Everyone was enthusiastic about the opportunity until I raised the unexpected question: “What is the internal rate of return (IRR), and how are we going to pay for it?” The excitement of the opportunity, coupled with the fact that we could fund the acquisition, caused people to forget that basic, but very important question: How would we get our money back, plus a profit, for taking the risk, and how much profit was required to justify the risk? After all, an acquisition of this size effectively bets the company on a single decision, with no way to back out.
This was really about buying cash flows and customers; since it would not take the buyer into new products, new markets or complementary industries. The target was already lean, so there were limited cost reduction opportunities. The growth rates were nominal, so we could not rely on growth to generate IRR. Financial engineering would help, but the buyer did not want too much leverage, since they had experienced severe downturns in the industry in the past. How else do you pay for an acquisition?
The math just didn’t work. Even though it would be a great business to own, and the financing was available, the deal was underwater. It was a classic case of being a good business to own, but a tough business to buy. Acquisitions can be exciting, but that doesn’t mean they should be executed. Sometimes choosing not to act is the right decision, though inaction may feel less satisfying in the moment.
Even if your company has spent years weighing its options as to whether or not to acquire what your managers believe (and hope) to be a lucrative deal, there may still be questions to answer before purchasing. The bigger the price tag, scale and complexity of a deal, the greater need for careful reflection. There may be contrasting methods where the management, compensation and/or labor is concerned, and these contrasts are not to be taken lightly. Before signing on the dotted line, raise the questions:
If the higher-ups in your company can agree that the acquisition is worth the risk, and everyone can come to the same conclusions when all the data is in, then congratulations! You have yourself a brand new company. If not, you will most likely be glad you asked the questions you did, subsequently saving yourself a lot of money, time and heartache. The dissatisfaction of choosing not to do a deal is a far better outcome than buyer’s remorse.
[Editor’s Note: Want more information on selling, buying and transitions for businesses? Please see our webinar, “Transition and Exit Planning: Planning and Executing a Sale and Other Exit Strategies”.]
Then sign up to receive our weekly Financial Poise newsletter, our take on the most relevant and topical business, financial and legal issues affecting investors and small business owners.
Always Plain English. Always Objective. Always FREE.
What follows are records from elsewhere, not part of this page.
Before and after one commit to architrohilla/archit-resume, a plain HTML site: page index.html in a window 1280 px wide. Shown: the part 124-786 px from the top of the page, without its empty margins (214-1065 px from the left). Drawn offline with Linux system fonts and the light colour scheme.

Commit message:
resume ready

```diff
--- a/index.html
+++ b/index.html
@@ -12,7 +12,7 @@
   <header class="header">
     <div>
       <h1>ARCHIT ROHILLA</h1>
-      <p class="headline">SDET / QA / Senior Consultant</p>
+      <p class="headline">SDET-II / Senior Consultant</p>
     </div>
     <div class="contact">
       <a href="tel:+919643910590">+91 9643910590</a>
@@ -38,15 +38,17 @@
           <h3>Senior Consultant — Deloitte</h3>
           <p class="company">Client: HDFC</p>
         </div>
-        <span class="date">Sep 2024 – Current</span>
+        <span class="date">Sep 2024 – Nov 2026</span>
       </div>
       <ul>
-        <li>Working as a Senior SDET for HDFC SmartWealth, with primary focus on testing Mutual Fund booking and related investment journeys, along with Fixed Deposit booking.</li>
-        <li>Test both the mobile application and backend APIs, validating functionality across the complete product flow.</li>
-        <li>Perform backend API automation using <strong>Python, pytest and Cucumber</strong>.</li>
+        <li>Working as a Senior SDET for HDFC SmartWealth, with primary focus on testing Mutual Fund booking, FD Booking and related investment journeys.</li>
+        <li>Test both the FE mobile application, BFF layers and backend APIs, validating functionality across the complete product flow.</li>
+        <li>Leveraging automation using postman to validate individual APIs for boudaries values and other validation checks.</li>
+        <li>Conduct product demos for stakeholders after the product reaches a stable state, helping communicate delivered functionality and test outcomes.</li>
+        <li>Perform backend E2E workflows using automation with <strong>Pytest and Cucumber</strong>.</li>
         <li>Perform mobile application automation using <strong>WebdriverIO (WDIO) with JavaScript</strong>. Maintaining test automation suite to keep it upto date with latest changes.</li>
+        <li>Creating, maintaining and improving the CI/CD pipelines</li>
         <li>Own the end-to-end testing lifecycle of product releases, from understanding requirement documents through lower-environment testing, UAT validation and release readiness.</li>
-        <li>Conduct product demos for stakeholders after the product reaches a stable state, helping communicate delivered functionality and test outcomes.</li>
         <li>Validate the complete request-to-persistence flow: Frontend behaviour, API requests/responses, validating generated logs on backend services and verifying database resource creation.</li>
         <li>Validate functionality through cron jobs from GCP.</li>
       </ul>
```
Bruce Werner is the Managing Director of Kona Advisors LLC and served as an outside director on private company boards for the last three decades. Kona Advisors LLC provides advisory services to the owners, investors and CEOs of private and family-owned businesses. With deep experience in governance, succession planning, finance, strategy and management issues, Kona…
Business Valuation: Art or Science?
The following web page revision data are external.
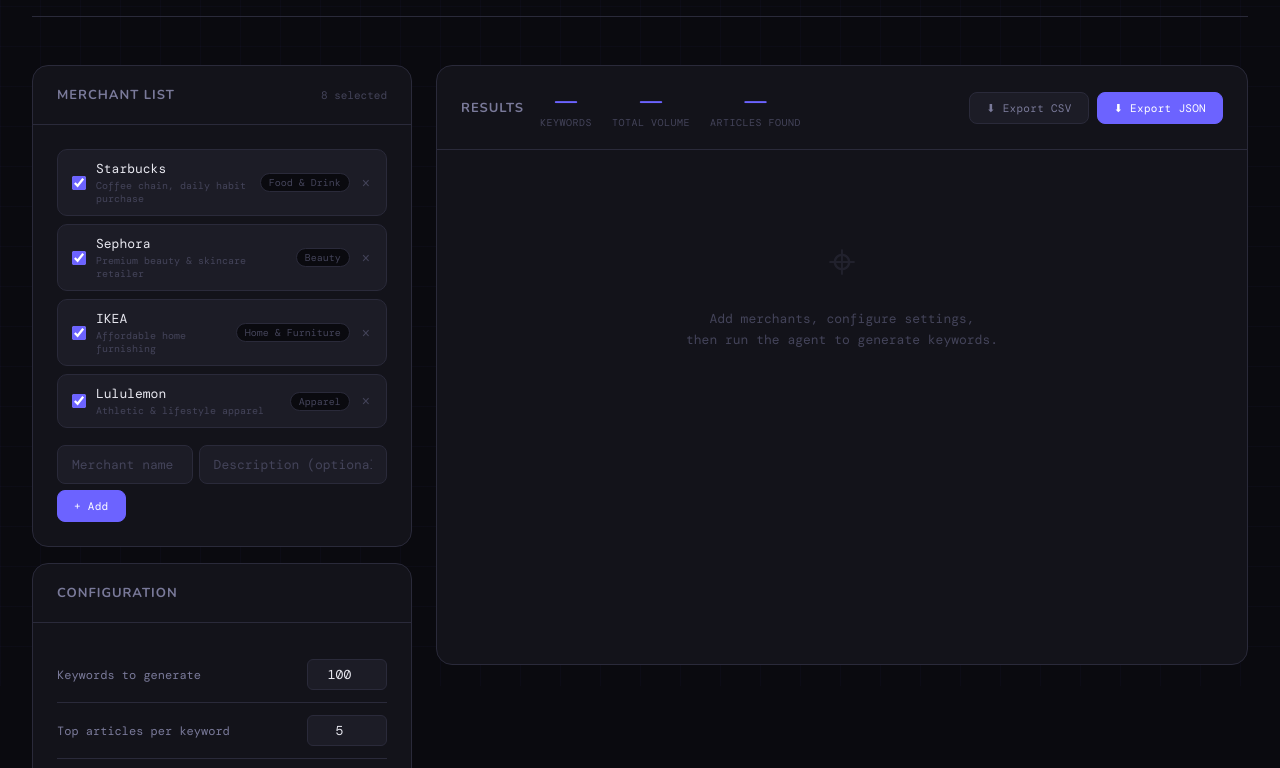
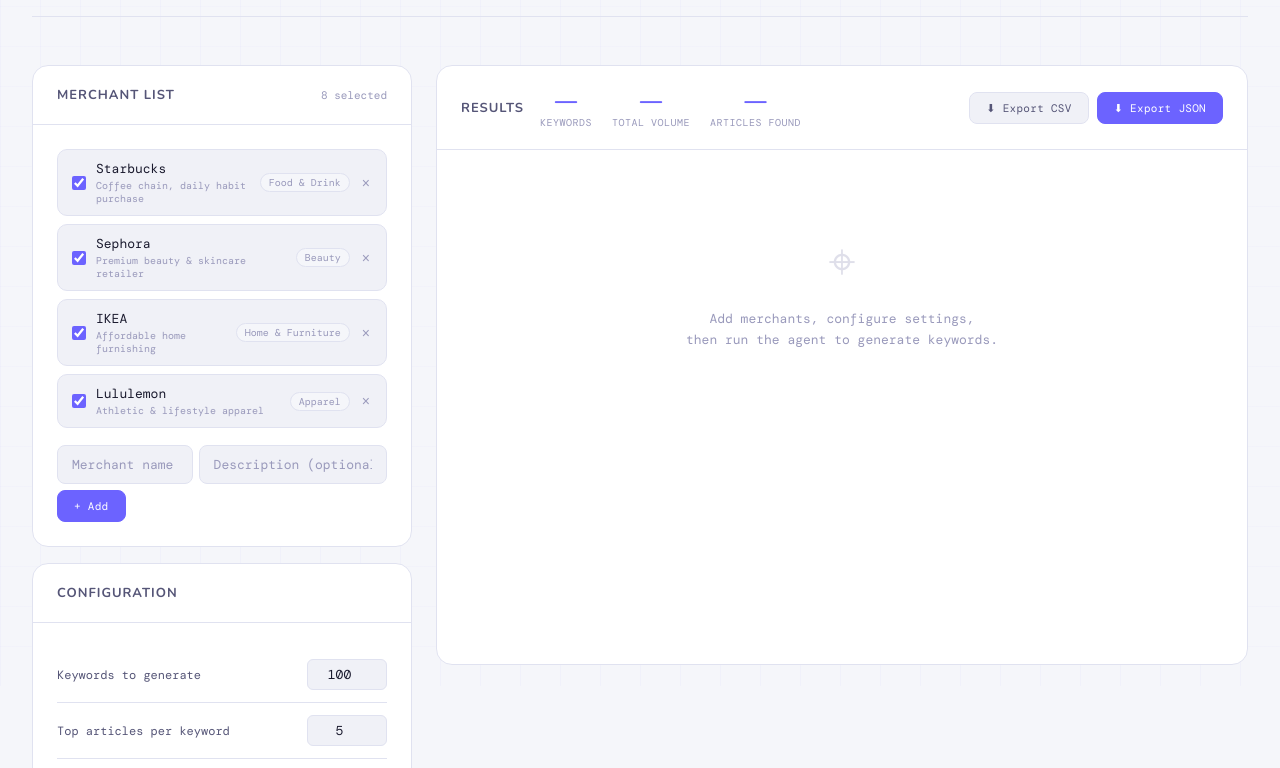
Before and after one commit to chinkeikk/snaplii-seo-agent, a plain HTML site: page index.html in a window 1280 px wide. Shown: the part 114-882 px from the top of the page. Drawn offline with nearby package versions, Linux system fonts and the light colour scheme; a web font is replaced by a local one.

Commit message:
light theme

```diff
--- a/index.html
+++ b/index.html
@@ -7,16 +7,16 @@
 <link href="https://fonts.googleapis.com/css2?family=Nunito:wght@400;500;600;700;800&family=DM+Mono:wght@300;400;500&display=swap" rel="stylesheet">
 <style>
   :root {
-    --bg: #0a0a0f;
-    --surface: #13131a;
-    --surface2: #1c1c26;
-    --border: #2a2a3a;
+    --bg: #f5f6fa;
+    --surface: #ffffff;
+    --surface2: #f0f1f7;
+    --border: #e0e2f0;
     --accent: #6c63ff;
     --accent2: #ff6584;
-    --accent3: #43e97b;
-    --text: #e8e8f0;
-    --text-dim: #7a7a9a;
-    --text-dimmer: #44445a;
+    --accent3: #00b894;
+    --text: #1a1a2e;
+    --text-dim: #555577;
+    --text-dimmer: #9999bb;
     --font-head: 'Nunito', sans-serif;
     --font-mono: 'DM Mono', monospace;
   }
@@ -37,7 +37,7 @@
     position: fixed;
     inset: 0;
     background-image:
-      linear-gradient(rgba(108,99,255,0.03) 1px, transparent 1px),
+      linear-gradient(rgba(108,99,255,0.02) 1px, transparent 1px),
       linear-gradient(90deg, rgba(108,99,255,0.03) 1px, transparent 1px);
     background-size: 40px 40px;
     pointer-events: none;
@@ -708,7 +708,7 @@
   <div class="header">
     <div class="logo-area">
       <div style="display:flex;align-items:center;gap:12px;">
-        <img src="http://www.snaplii.com/_next/static/media/snapliiLogo.3037c21e.png" alt="Snaplii" style="height:36px;filter:brightness(0) invert(1);">
+        <img src="http://www.snaplii.com/_next/static/media/snapliiLogo.3037c21e.png" alt="Snaplii" style="height:36px;filter:none;">
         <span style="font-family:'Nunito',sans-serif;font-size:20px;font-weight:800;color:var(--accent);letter-spacing:-0.3px;">SEO Agent</span>
       </div>
       <p>AGENT 01 · KEYWORD RESEARCH & VOLUME ESTIMATION</p>
```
Employee Stock Ownership Plans (ESOPs): Meeting Business Succession Objectives
Something Wicked This Way Comes
3 Advisory Board Styles to Fit Every Business
‘Housekeeping’ Tips to Maximize Business Value
Why Is It So Hard For Leaders To (Shut Up And) Listen?
Please log in again. The login page will open in a new window. After logging in you can close it and return to this page.